Aim of the exercise
Scan the records for the string "components"; copy each line where it occurs.

Entries taken from a collection:
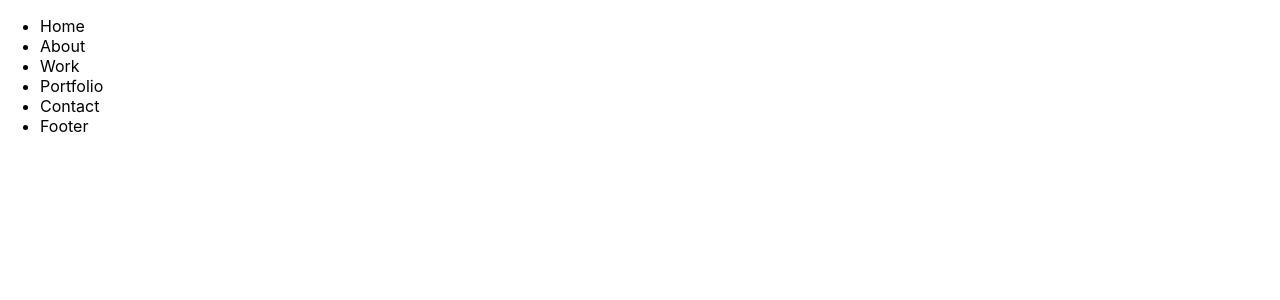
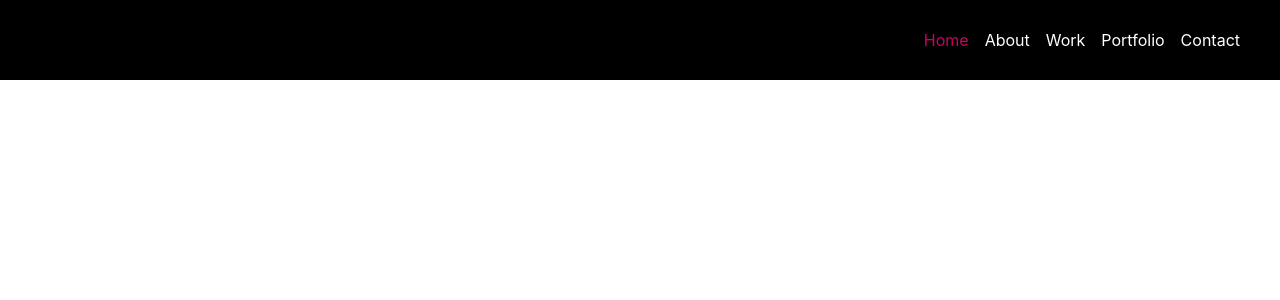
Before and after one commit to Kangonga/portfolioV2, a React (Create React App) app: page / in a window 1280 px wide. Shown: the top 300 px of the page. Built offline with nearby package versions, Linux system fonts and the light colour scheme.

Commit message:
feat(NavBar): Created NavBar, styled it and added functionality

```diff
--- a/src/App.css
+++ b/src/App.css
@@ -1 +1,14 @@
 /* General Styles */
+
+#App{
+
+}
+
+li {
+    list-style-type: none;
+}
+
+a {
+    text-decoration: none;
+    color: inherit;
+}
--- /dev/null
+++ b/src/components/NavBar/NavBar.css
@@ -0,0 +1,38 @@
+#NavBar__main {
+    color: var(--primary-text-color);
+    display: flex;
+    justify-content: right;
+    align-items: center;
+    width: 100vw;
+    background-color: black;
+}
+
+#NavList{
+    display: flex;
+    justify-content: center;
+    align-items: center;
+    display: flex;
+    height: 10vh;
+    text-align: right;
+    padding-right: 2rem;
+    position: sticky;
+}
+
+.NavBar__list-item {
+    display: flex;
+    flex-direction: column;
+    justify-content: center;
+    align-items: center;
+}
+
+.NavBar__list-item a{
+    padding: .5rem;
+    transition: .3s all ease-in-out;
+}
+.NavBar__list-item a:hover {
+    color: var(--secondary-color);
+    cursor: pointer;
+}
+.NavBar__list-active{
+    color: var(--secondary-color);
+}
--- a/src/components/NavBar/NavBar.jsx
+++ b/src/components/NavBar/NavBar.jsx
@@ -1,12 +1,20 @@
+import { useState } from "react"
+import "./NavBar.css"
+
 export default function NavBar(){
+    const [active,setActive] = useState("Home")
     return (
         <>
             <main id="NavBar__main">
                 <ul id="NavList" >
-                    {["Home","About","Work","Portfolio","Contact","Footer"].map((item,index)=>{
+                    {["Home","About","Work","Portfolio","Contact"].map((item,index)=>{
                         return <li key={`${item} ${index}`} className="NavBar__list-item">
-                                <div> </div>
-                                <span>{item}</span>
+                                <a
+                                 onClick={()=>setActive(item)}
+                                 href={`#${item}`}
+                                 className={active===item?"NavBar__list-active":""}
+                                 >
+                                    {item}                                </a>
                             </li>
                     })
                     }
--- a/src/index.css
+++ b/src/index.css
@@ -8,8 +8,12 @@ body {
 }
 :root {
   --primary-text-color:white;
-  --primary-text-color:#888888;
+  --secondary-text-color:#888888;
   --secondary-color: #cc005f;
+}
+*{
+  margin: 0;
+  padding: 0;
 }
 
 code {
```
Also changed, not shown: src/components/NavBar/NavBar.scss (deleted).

Output of the exercise
+++ b/src/components/NavBar/NavBar.css
--- a/src/components/NavBar/NavBar.jsx
+++ b/src/components/NavBar/NavBar.jsx
Also changed, not shown: src/components/NavBar/NavBar.scss (deleted).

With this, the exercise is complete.